What needs to be done: Restate all entries exactly. Skip the images.

Start of Block

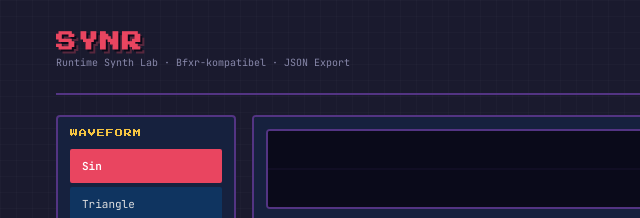
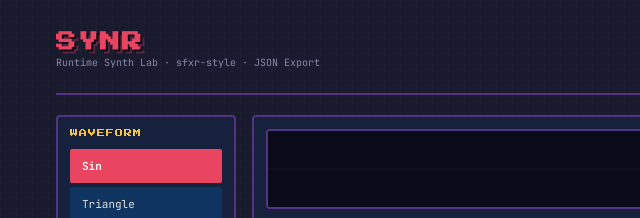
Before and after one commit to 89deg/synr, a plain HTML site: page index.html in a window 1280 px wide. Shown: the top 218 px of the page, 0-640 px from the left. Drawn offline with Linux system fonts and the light colour scheme.

Commit message:
Replace Bfxr reference with sfxr-style
Avoid implying official connection to Bfxr product.

Co-Authored-By: Claude Opus 4.6 (1M context) <noreply@anthropic.com>

```diff
--- a/index.html
+++ b/index.html
@@ -11,7 +11,7 @@
   <div class="header">
     <div>
       <h1>SYNR</h1>
-      <div class="sub">Runtime Synth Lab &middot; Bfxr-kompatibel &middot; JSON Export</div>
+      <div class="sub">Runtime Synth Lab &middot; sfxr-style &middot; JSON Export</div>
     </div>
   </div>
 
```
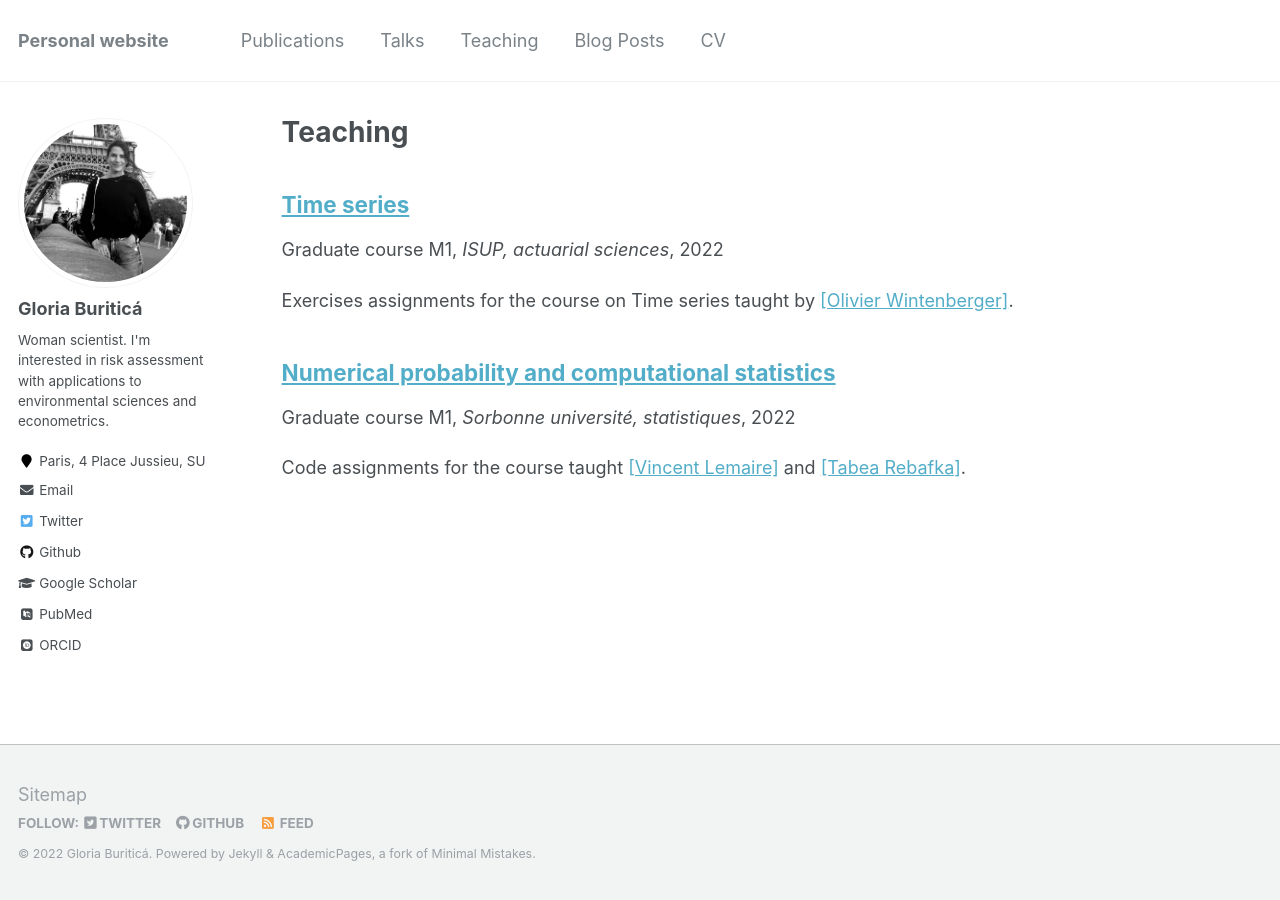
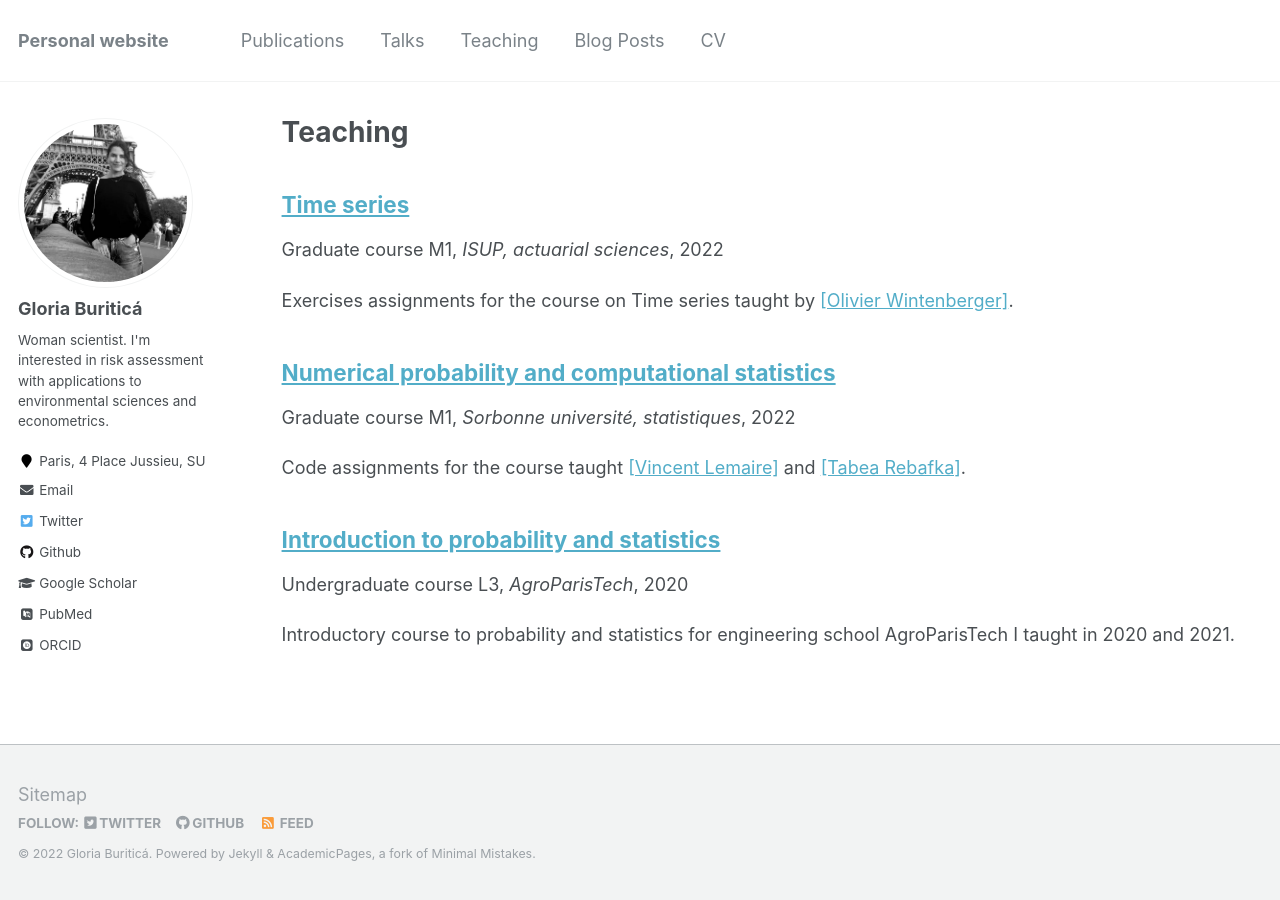
Before and after one commit to GBuritica/GBuritica.github.io, a Jekyll site: the page built from _pages/teaching.html, in a window 1280 px wide. Built offline with Jekyll 4.4.1, drawn with Linux system fonts in a browser that asks for light colours; some web fonts are replaced; a file with an impossible date is left out.

Commit message:
Update 2019-proba-stats-1.md

```diff
--- a/_teaching/2019-proba-stats-1.md
+++ b/_teaching/2019-proba-stats-1.md
@@ -4,7 +4,7 @@ collection: teaching
 type: "Undergraduate course L3"
 permalink: /teaching/2019-proba-stats-1
 venue: "AgroParisTech"
-date:
+date:   2020-02-01
 location: "Paris, France"
 ---
 
```
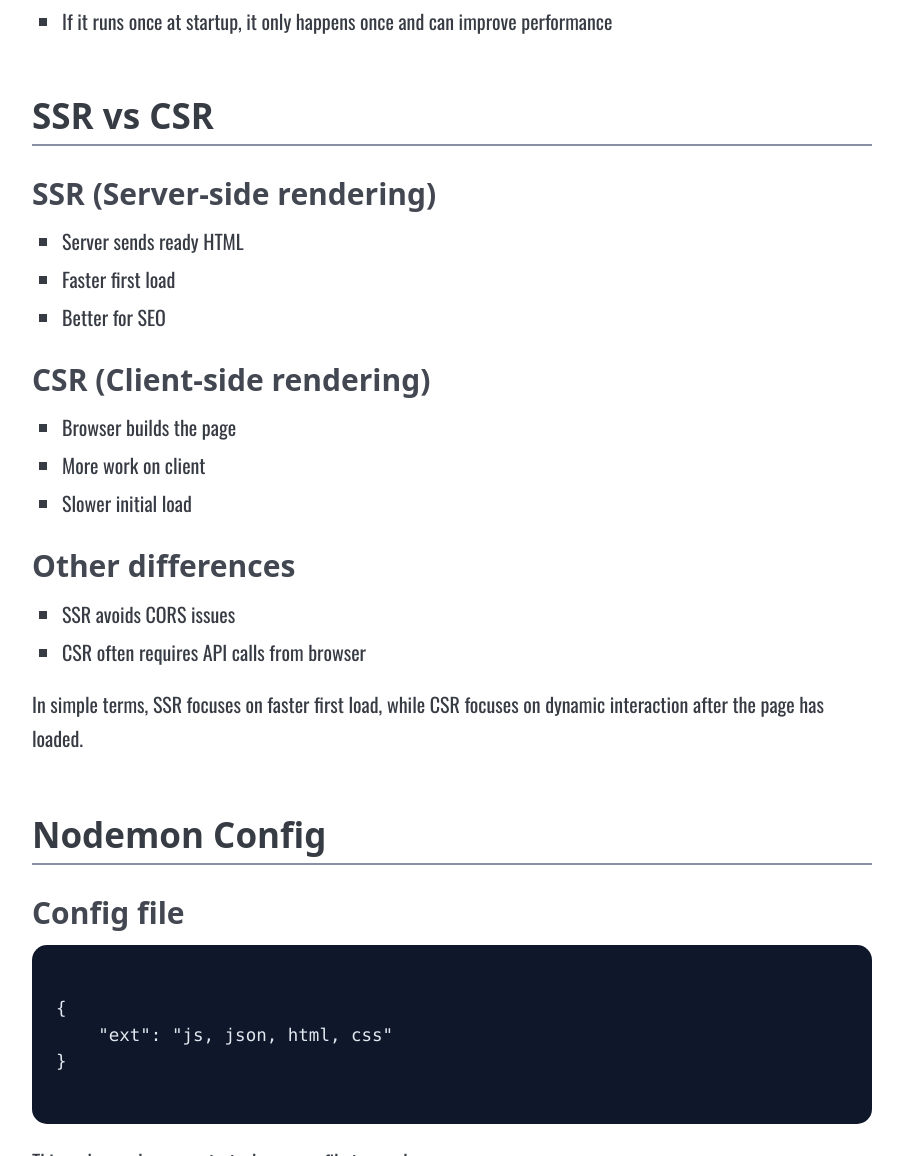
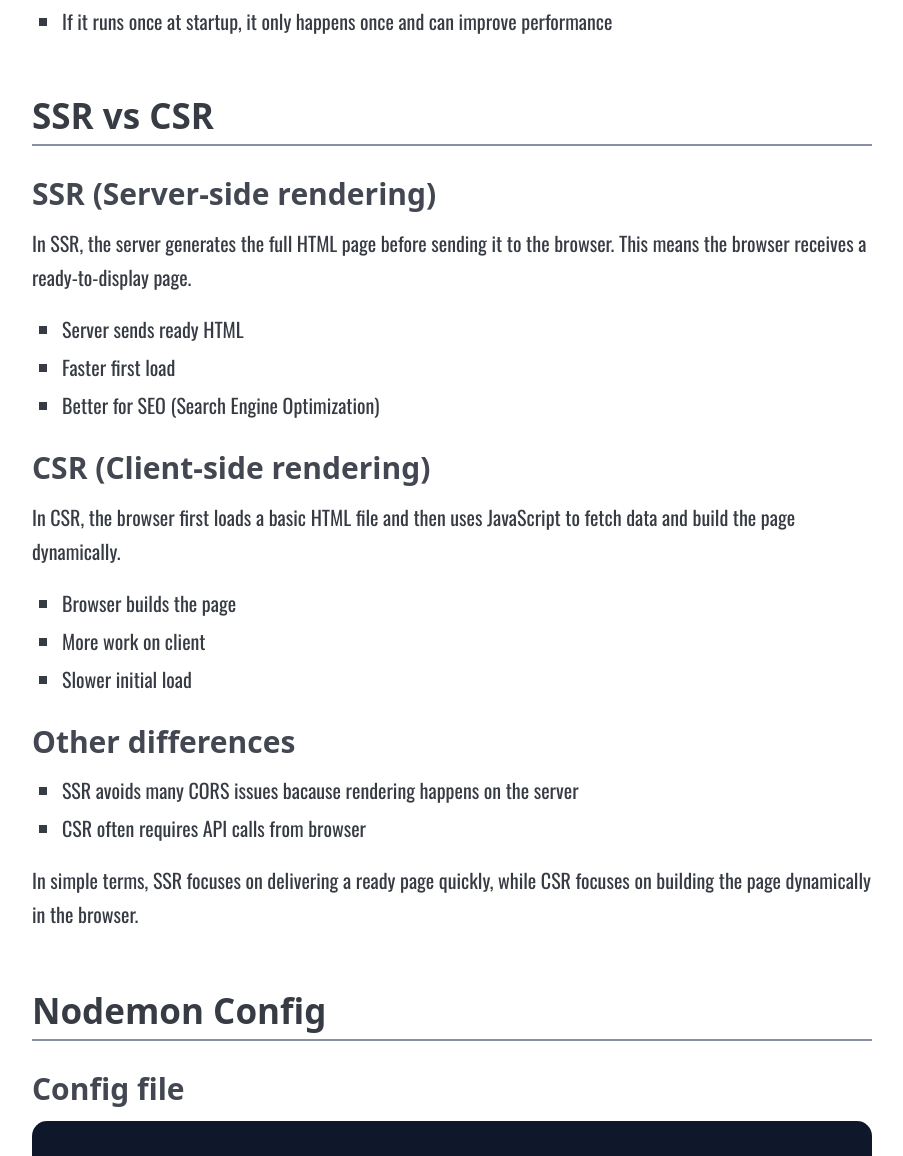
Before and after one commit to Krelle25/Mandatory-I, a Node server app: page /documentation/day-seven in a window 1280 px wide. Shown: the part 5344-6500 px from the top of the page, without its empty margins (368-1271 px from the left). Run offline with Node 20, Linux system fonts and the light colour scheme; some libraries are stand-ins or nearby versions.

Commit message:
Added explaination on what SSR/CSR is

```diff
--- a/views/documentation/day-seven.ejs
+++ b/views/documentation/day-seven.ejs
@@ -168,13 +168,21 @@ app.get('/about', (req, res) => {
                 <h2>SSR vs CSR</h2>
 
                 <h3>SSR (Server-side rendering)</h3>
+                <p>
+                    In SSR, the server generates the full HTML page before sending it to the browser.
+                    This means the browser receives a ready-to-display page.
+                </p>
+
                 <ul>
                     <li>Server sends ready HTML</li>
                     <li>Faster first load</li>
-                    <li>Better for SEO</li>
+                    <li>Better for SEO (Search Engine Optimization)</li>
                 </ul>
 
                 <h3>CSR (Client-side rendering)</h3>
+                <p>
+                    In CSR, the browser first loads a basic HTML file and then uses JavaScript to fetch data and build the page dynamically.
+                </p>
                 <ul>
                     <li>Browser builds the page</li>
                     <li>More work on client</li>
@@ -183,11 +191,14 @@ app.get('/about', (req, res) => {
 
                 <h3>Other differences</h3>
                 <ul>
-                    <li>SSR avoids CORS issues</li>
+                    <li>SSR avoids many CORS issues bacause rendering happens on the server</li>
                     <li>CSR often requires API calls from browser</li>
                 </ul>
 
-                <p>In simple terms, SSR focuses on faster first load, while CSR focuses on dynamic interaction after the page has loaded.</p>
+                <p>
+                    In simple terms, SSR focuses on delivering a ready page quickly,
+                    while CSR focuses on building the page dynamically in the browser.
+                </p>
             </section>
 
             <section class="doc-section">
```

End of Block

The completed task:
Before and after one commit to 89deg/synr, a plain HTML site: page index.html in a window 1280 px wide. Shown: the top 218 px of the page, 0-640 px from the left. Drawn offline with Linux system fonts and the light colour scheme.

Commit message:
Replace Bfxr reference with sfxr-style
Avoid implying official connection to Bfxr product.

Co-Authored-By: Claude Opus 4.6 (1M context) <noreply@anthropic.com>

```diff
--- a/index.html
+++ b/index.html
@@ -11,7 +11,7 @@
   <div class="header">
     <div>
       <h1>SYNR</h1>
-      <div class="sub">Runtime Synth Lab &middot; Bfxr-kompatibel &middot; JSON Export</div>
+      <div class="sub">Runtime Synth Lab &middot; sfxr-style &middot; JSON Export</div>
     </div>
   </div>
 
```
Before and after one commit to GBuritica/GBuritica.github.io, a Jekyll site: the page built from _pages/teaching.html, in a window 1280 px wide. Built offline with Jekyll 4.4.1, drawn with Linux system fonts in a browser that asks for light colours; some web fonts are replaced; a file with an impossible date is left out.

Commit message:
Update 2019-proba-stats-1.md

```diff
--- a/_teaching/2019-proba-stats-1.md
+++ b/_teaching/2019-proba-stats-1.md
@@ -4,7 +4,7 @@ collection: teaching
 type: "Undergraduate course L3"
 permalink: /teaching/2019-proba-stats-1
 venue: "AgroParisTech"
-date:
+date:   2020-02-01
 location: "Paris, France"
 ---
 
```
Before and after one commit to Krelle25/Mandatory-I, a Node server app: page /documentation/day-seven in a window 1280 px wide. Shown: the part 5344-6500 px from the top of the page, without its empty margins (368-1271 px from the left). Run offline with Node 20, Linux system fonts and the light colour scheme; some libraries are stand-ins or nearby versions.

Commit message:
Added explaination on what SSR/CSR is

```diff
--- a/views/documentation/day-seven.ejs
+++ b/views/documentation/day-seven.ejs
@@ -168,13 +168,21 @@ app.get('/about', (req, res) => {
                 <h2>SSR vs CSR</h2>
 
                 <h3>SSR (Server-side rendering)</h3>
+                <p>
+                    In SSR, the server generates the full HTML page before sending it to the browser.
+                    This means the browser receives a ready-to-display page.
+                </p>
+
                 <ul>
                     <li>Server sends ready HTML</li>
                     <li>Faster first load</li>
-                    <li>Better for SEO</li>
+                    <li>Better for SEO (Search Engine Optimization)</li>
                 </ul>
 
                 <h3>CSR (Client-side rendering)</h3>
+                <p>
+                    In CSR, the browser first loads a basic HTML file and then uses JavaScript to fetch data and build the page dynamically.
+                </p>
                 <ul>
                     <li>Browser builds the page</li>
                     <li>More work on client</li>
@@ -183,11 +191,14 @@ app.get('/about', (req, res) => {
 
                 <h3>Other differences</h3>
                 <ul>
-                    <li>SSR avoids CORS issues</li>
+                    <li>SSR avoids many CORS issues bacause rendering happens on the server</li>
                     <li>CSR often requires API calls from browser</li>
                 </ul>
 
-                <p>In simple terms, SSR focuses on faster first load, while CSR focuses on dynamic interaction after the page has loaded.</p>
+                <p>
+                    In simple terms, SSR focuses on delivering a ready page quickly,
+                    while CSR focuses on building the page dynamically in the browser.
+                </p>
             </section>
 
             <section class="doc-section">
```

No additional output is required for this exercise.